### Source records
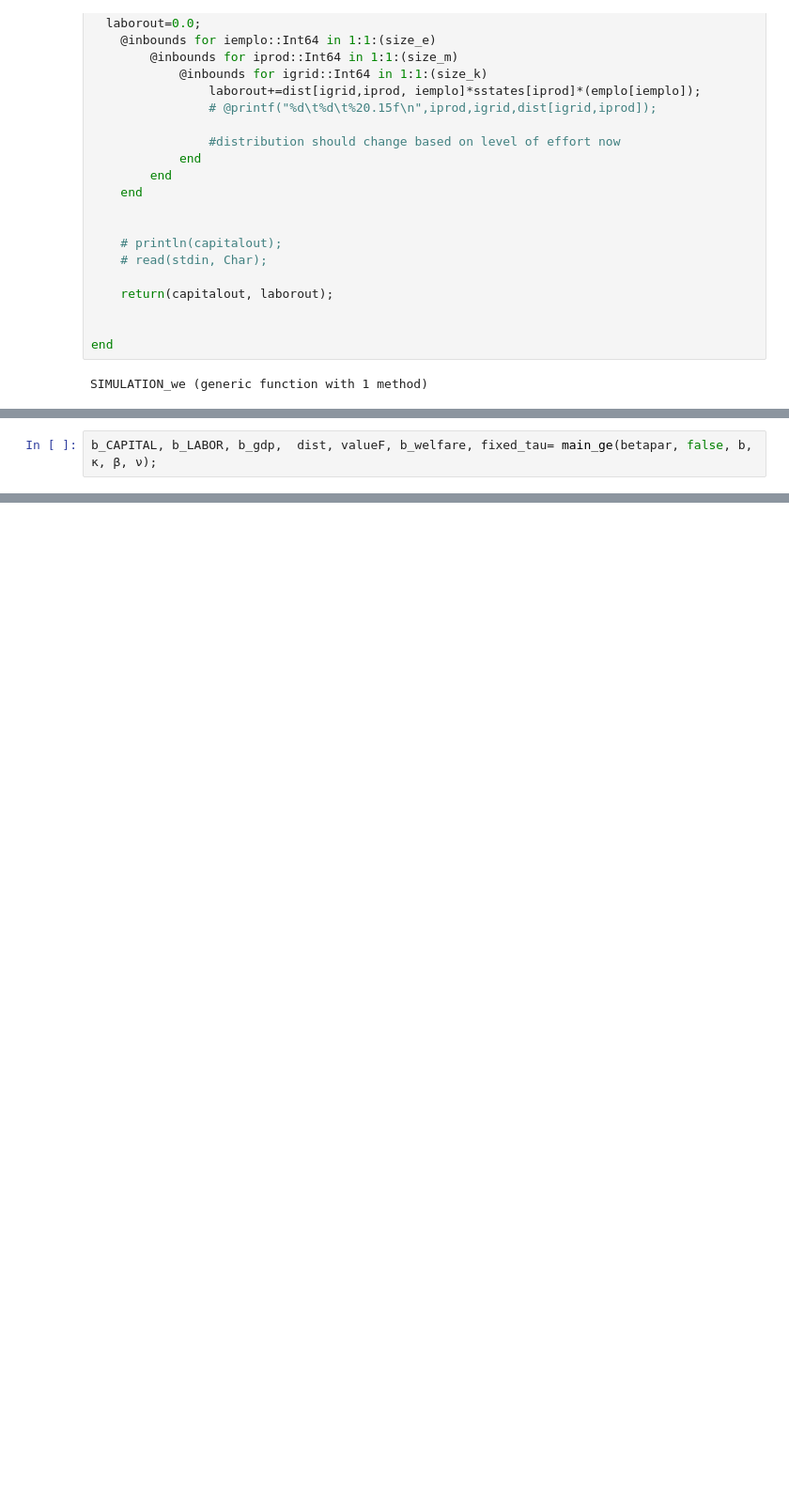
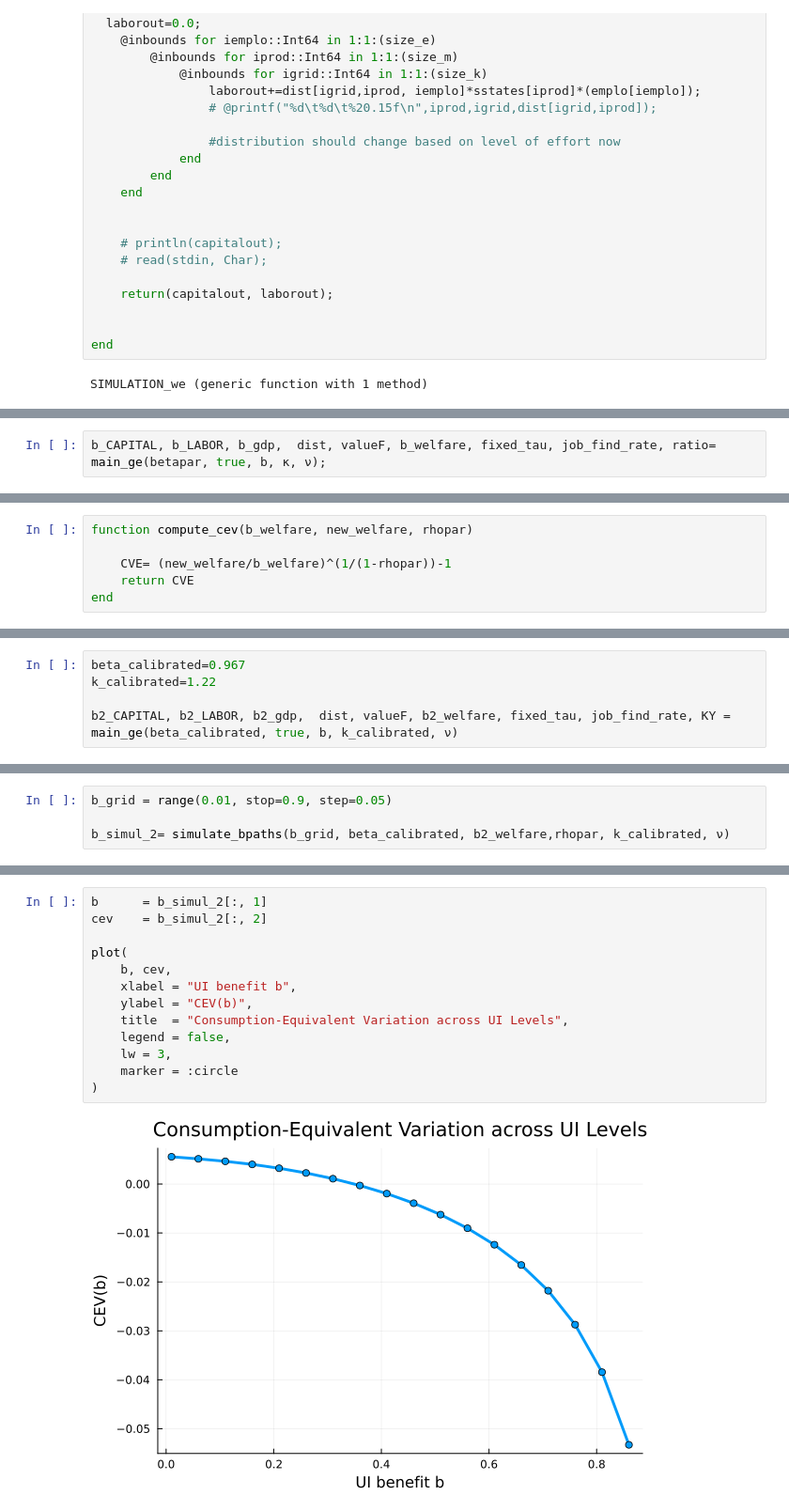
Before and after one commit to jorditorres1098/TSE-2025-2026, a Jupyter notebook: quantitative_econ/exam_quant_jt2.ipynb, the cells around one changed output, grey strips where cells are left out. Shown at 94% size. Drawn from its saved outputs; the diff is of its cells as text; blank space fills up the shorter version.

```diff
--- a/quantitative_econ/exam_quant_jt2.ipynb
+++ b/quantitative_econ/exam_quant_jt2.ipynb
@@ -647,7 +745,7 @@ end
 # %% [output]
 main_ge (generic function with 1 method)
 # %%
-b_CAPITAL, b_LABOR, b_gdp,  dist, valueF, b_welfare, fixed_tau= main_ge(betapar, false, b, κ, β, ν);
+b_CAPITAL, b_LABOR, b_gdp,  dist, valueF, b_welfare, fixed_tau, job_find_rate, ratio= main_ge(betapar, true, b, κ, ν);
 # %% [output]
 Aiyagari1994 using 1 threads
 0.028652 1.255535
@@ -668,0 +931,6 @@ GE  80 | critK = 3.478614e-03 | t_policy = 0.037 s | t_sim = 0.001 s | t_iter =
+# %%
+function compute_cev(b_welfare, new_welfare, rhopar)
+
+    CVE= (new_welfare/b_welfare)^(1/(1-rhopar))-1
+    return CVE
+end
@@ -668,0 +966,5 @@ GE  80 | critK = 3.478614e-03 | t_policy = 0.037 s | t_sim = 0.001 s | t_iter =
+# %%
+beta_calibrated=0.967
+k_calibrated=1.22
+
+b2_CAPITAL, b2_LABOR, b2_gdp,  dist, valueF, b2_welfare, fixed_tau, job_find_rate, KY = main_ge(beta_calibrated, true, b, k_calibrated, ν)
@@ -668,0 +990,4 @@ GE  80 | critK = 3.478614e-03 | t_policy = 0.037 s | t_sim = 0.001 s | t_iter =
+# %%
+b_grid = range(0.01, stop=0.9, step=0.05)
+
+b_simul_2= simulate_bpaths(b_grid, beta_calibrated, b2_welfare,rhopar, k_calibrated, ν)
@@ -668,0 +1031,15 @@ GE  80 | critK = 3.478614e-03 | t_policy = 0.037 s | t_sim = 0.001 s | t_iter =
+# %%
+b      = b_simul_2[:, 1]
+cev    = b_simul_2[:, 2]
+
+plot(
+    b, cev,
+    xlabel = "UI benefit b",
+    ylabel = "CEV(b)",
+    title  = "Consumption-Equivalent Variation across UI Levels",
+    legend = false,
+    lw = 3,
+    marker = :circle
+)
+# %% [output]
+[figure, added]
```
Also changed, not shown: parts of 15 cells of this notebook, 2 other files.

* * *

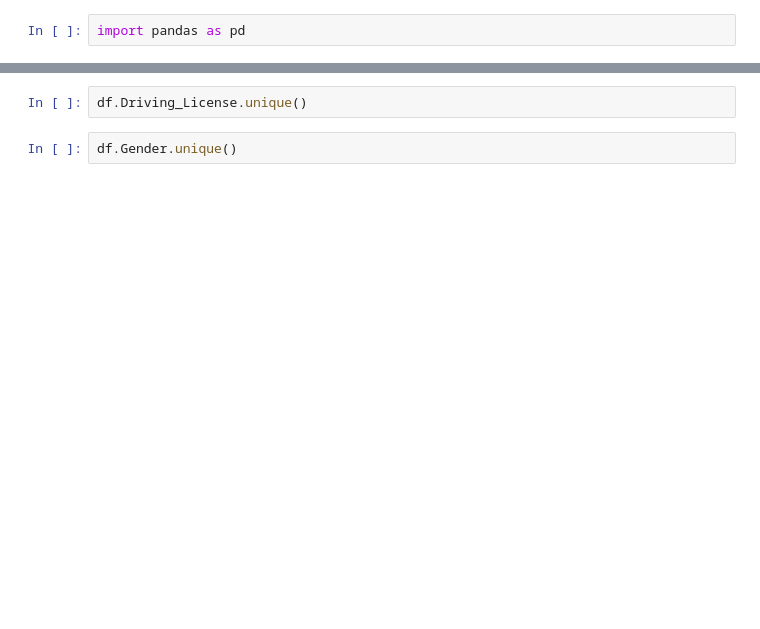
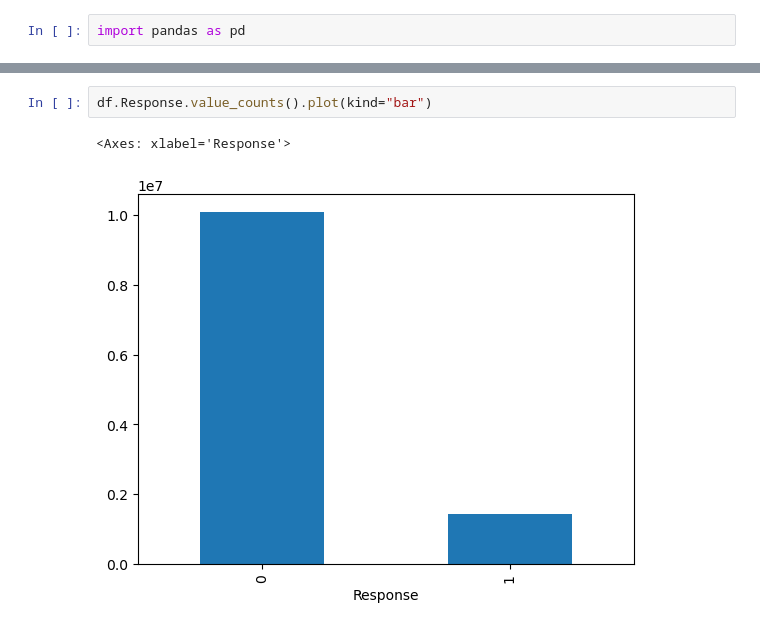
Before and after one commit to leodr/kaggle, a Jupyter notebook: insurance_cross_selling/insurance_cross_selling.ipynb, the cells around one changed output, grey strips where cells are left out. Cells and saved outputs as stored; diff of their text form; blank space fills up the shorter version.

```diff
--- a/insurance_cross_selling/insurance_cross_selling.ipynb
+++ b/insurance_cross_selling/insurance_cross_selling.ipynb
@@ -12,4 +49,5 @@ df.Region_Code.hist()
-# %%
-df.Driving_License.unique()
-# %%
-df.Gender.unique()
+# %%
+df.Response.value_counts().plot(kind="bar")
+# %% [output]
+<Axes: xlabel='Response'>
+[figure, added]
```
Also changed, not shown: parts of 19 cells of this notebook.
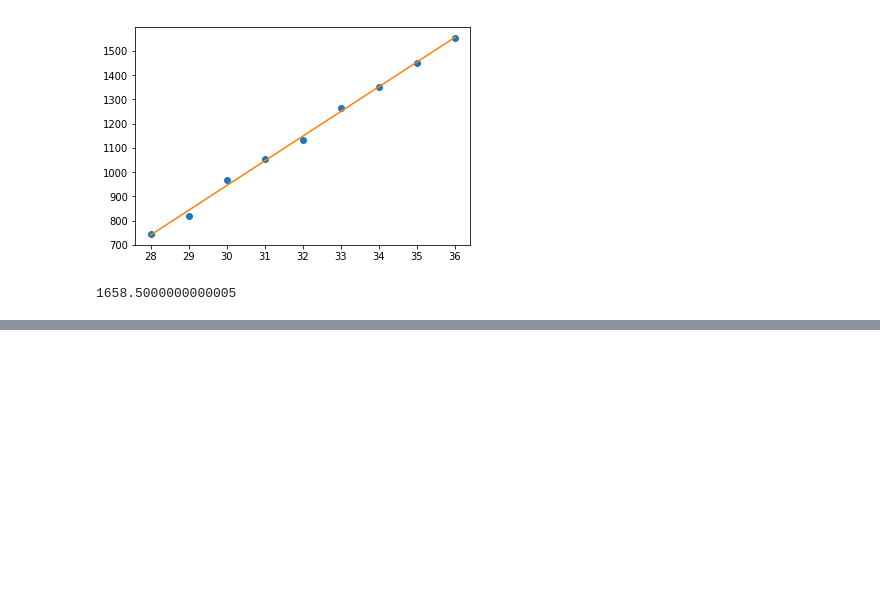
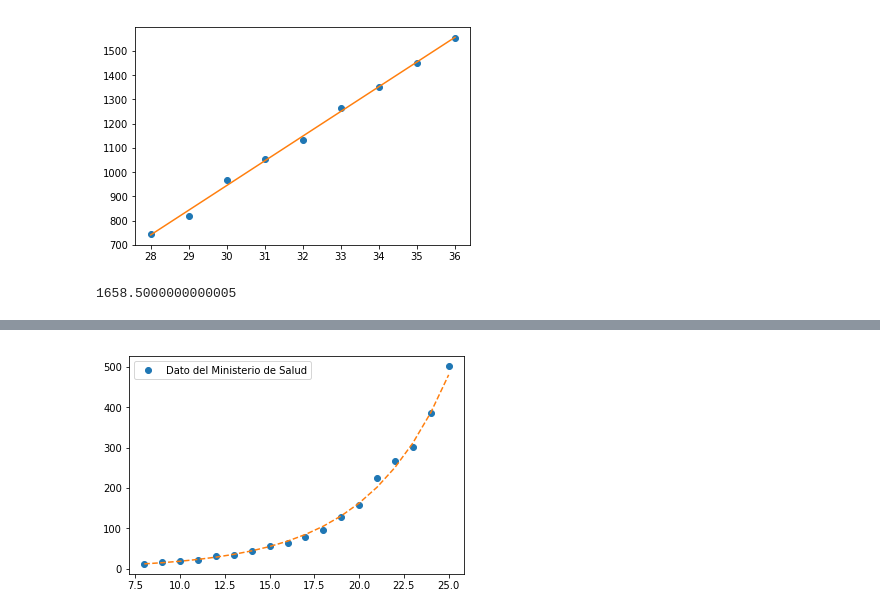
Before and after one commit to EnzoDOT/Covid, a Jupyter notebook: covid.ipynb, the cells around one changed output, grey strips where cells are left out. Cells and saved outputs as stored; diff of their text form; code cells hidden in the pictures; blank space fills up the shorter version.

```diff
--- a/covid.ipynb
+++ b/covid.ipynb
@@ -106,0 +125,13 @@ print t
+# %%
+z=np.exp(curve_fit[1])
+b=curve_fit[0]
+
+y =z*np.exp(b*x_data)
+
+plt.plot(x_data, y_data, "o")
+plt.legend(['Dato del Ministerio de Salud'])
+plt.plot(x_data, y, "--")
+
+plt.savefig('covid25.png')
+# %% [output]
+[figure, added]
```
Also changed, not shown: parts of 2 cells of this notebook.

### What is being asked
In the data above, find the line that contains "Before and after one commit to jorditorres1098/TSE-2025-2026, a" and the line that contains "Also changed, not shown: parts of 15". Repeat exactly those lines and every line between them, and only those.

### Problem solution
Before and after one commit to jorditorres1098/TSE-2025-2026, a Jupyter notebook: quantitative_econ/exam_quant_jt2.ipynb, the cells around one changed output, grey strips where cells are left out. Shown at 94% size. Drawn from its saved outputs; the diff is of its cells as text; blank space fills up the shorter version.

```diff
--- a/quantitative_econ/exam_quant_jt2.ipynb
+++ b/quantitative_econ/exam_quant_jt2.ipynb
@@ -647,7 +745,7 @@ end
 # %% [output]
 main_ge (generic function with 1 method)
 # %%
-b_CAPITAL, b_LABOR, b_gdp,  dist, valueF, b_welfare, fixed_tau= main_ge(betapar, false, b, κ, β, ν);
+b_CAPITAL, b_LABOR, b_gdp,  dist, valueF, b_welfare, fixed_tau, job_find_rate, ratio= main_ge(betapar, true, b, κ, ν);
 # %% [output]
 Aiyagari1994 using 1 threads
 0.028652 1.255535
@@ -668,0 +931,6 @@ GE  80 | critK = 3.478614e-03 | t_policy = 0.037 s | t_sim = 0.001 s | t_iter =
+# %%
+function compute_cev(b_welfare, new_welfare, rhopar)
+
+    CVE= (new_welfare/b_welfare)^(1/(1-rhopar))-1
+    return CVE
+end
@@ -668,0 +966,5 @@ GE  80 | critK = 3.478614e-03 | t_policy = 0.037 s | t_sim = 0.001 s | t_iter =
+# %%
+beta_calibrated=0.967
+k_calibrated=1.22
+
+b2_CAPITAL, b2_LABOR, b2_gdp,  dist, valueF, b2_welfare, fixed_tau, job_find_rate, KY = main_ge(beta_calibrated, true, b, k_calibrated, ν)
@@ -668,0 +990,4 @@ GE  80 | critK = 3.478614e-03 | t_policy = 0.037 s | t_sim = 0.001 s | t_iter =
+# %%
+b_grid = range(0.01, stop=0.9, step=0.05)
+
+b_simul_2= simulate_bpaths(b_grid, beta_calibrated, b2_welfare,rhopar, k_calibrated, ν)
@@ -668,0 +1031,15 @@ GE  80 | critK = 3.478614e-03 | t_policy = 0.037 s | t_sim = 0.001 s | t_iter =
+# %%
+b      = b_simul_2[:, 1]
+cev    = b_simul_2[:, 2]
+
+plot(
+    b, cev,
+    xlabel = "UI benefit b",
+    ylabel = "CEV(b)",
+    title  = "Consumption-Equivalent Variation across UI Levels",
+    legend = false,
+    lw = 3,
+    marker = :circle
+)
+# %% [output]
+[figure, added]
```
Also changed, not shown: parts of 15 cells of this notebook, 2 other files.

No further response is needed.